What you are asked to do - In the entries below, find the string "files" and return each line holding it.

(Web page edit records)
▶
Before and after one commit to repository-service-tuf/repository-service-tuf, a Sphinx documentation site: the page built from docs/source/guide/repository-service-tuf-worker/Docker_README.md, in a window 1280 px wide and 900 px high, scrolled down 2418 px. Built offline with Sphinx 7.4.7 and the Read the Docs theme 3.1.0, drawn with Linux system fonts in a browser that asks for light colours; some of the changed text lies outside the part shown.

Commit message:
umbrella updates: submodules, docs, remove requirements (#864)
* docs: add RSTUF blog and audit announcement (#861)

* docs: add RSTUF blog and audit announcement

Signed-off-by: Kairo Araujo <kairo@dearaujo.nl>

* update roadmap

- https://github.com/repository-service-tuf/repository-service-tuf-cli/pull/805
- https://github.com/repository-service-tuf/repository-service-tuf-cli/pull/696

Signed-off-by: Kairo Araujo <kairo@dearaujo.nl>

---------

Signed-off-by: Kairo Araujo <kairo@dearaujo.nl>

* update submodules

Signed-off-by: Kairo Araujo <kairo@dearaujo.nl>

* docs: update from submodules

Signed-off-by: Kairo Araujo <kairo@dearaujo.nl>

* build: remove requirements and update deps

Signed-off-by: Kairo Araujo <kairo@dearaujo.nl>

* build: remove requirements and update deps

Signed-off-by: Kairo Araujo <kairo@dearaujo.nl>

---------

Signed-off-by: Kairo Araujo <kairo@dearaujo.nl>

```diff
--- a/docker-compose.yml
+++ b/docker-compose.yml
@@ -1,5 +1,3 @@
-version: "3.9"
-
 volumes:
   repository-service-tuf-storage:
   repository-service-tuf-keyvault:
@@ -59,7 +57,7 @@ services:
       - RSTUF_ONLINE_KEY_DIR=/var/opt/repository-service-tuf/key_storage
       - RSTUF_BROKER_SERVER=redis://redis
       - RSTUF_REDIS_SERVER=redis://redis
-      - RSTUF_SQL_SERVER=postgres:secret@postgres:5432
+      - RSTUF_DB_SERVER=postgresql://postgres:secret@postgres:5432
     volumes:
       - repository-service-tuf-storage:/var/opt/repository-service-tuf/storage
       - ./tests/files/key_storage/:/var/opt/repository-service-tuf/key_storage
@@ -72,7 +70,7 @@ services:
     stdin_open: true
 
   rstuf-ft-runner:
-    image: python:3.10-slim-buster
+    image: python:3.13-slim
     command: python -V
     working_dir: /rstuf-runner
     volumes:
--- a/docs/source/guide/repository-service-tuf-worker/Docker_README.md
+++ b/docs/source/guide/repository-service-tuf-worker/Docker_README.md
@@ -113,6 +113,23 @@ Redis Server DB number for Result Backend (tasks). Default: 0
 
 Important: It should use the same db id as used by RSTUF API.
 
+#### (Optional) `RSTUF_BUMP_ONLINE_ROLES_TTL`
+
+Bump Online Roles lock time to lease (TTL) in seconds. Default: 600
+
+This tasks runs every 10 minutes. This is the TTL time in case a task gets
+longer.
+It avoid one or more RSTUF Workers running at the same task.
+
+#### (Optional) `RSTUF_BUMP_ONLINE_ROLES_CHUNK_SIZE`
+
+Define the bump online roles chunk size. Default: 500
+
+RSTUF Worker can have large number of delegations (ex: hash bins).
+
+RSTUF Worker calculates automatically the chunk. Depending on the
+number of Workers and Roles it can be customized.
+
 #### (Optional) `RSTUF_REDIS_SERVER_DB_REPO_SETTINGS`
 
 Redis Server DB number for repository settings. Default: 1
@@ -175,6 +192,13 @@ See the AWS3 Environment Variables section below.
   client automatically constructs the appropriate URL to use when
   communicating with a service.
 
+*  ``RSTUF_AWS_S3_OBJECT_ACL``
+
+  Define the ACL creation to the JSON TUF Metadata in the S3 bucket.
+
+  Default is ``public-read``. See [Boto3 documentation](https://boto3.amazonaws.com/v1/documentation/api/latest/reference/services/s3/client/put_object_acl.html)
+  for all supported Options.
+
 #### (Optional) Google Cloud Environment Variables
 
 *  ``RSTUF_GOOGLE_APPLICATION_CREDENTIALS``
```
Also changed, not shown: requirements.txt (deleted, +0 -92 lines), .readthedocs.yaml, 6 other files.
◀
Written reply -
       - ./tests/files/key_storage/:/var/opt/repository-service-tuf/key_storage
Also changed, not shown: requirements.txt (deleted, +0 -92 lines), .readthedocs.yaml, 6 other files.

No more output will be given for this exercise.